  • Source
    • "Berwick et al., 2008; Devor et al., 2005; Harris et al., 2013; Huttunen et al., 2008; Kennerley et al., 2011) and resting-state fluctuations (Bruyns‐Haylett et al., 2013). It has also been shown that neither the spatial–temporal pattern of the evoked hemodynamic response (Devor et al., 2005), nor the relationship between neural activity and BOLD fMRI responses (Huttunen et al., 2008), differs between urethane and alpha-chloralose, another anesthetic routinely used in fMRI studies and whose neurovascular coupling characteristics in turn are comparable to a number of other agents (Franceschini et al., 2010). A homoeothermic blanket (Harvard Apparatus) and rectal probe were used to maintain core body temperature at 37 °C. "
    [Show abstract] [Hide abstract]
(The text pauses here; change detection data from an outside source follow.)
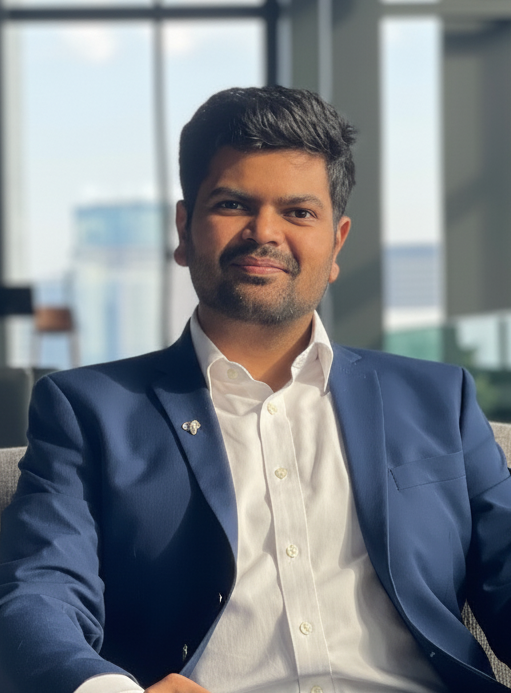
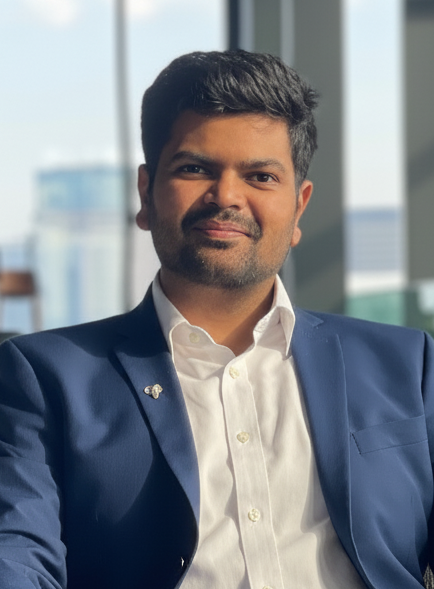
Homepage: switch to cropped colour photo

diff --git a/index.html b/index.html
@@ -23,7 +23,7 @@
     </h1>
 
     <div class="left">
-      <img src="webpage_files/bw-image.png" alt="Aalok Thakkar" />
+      <img src="webpage_files/colour-image.png" alt="Aalok Thakkar" />
         <p style="text-align: center;">
           thakkar @ ashoka.edu.in
         </p>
    ABSTRACT: Characterization of neural and hemodynamic biomarkers of epileptic activity that can be measured using non-invasive techniques is fundamental to the accurate identification of the epileptogenic zone (EZ) in the clinical setting. Recently, oscillations at gamma-band frequencies and above (>30Hz) have been suggested to provide valuable localizing information of the EZ and track cortical activation associated with epileptogenic processes. Although a tight coupling between gamma-band activity and hemodynamic-based signals has been consistently demonstrated in non-pathological conditions, very little is known about whether such a relationship is maintained in epilepsy and the laminar etiology of these signals. Confirmation of this relationship may elucidate the underpinnings of perfusion-based signals in epilepsy and the potential value of localizing the EZ using hemodynamic correlates of pathological rhythms. Here, we use concurrent multi-depth electrophysiology and 2-dimensional optical imaging spectroscopy to examine the coupling between multi-band neural activity and cerebral blood volume (CBV) during recurrent acute focal neocortical seizures in the urethane-anesthetized rat. We show a powerful correlation between gamma-band power (25-90Hz) and CBV across cortical laminae, in particular layer 5, and a close association between gamma measures and multi-unit activity (MUA). Our findings provide insights into the laminar electrophysiological basis of perfusion-based imaging signals in the epileptic state and may have implications for further research using non-invasive multi-modal techniques to localize epileptogenic tissue.
    NeuroImage 04/2014; 97(100). DOI:10.1016/j.neuroimage.2014.04.014 · 6.36 Impact Factor
Show more

Preview (2 Sources)

14 Reads
Available from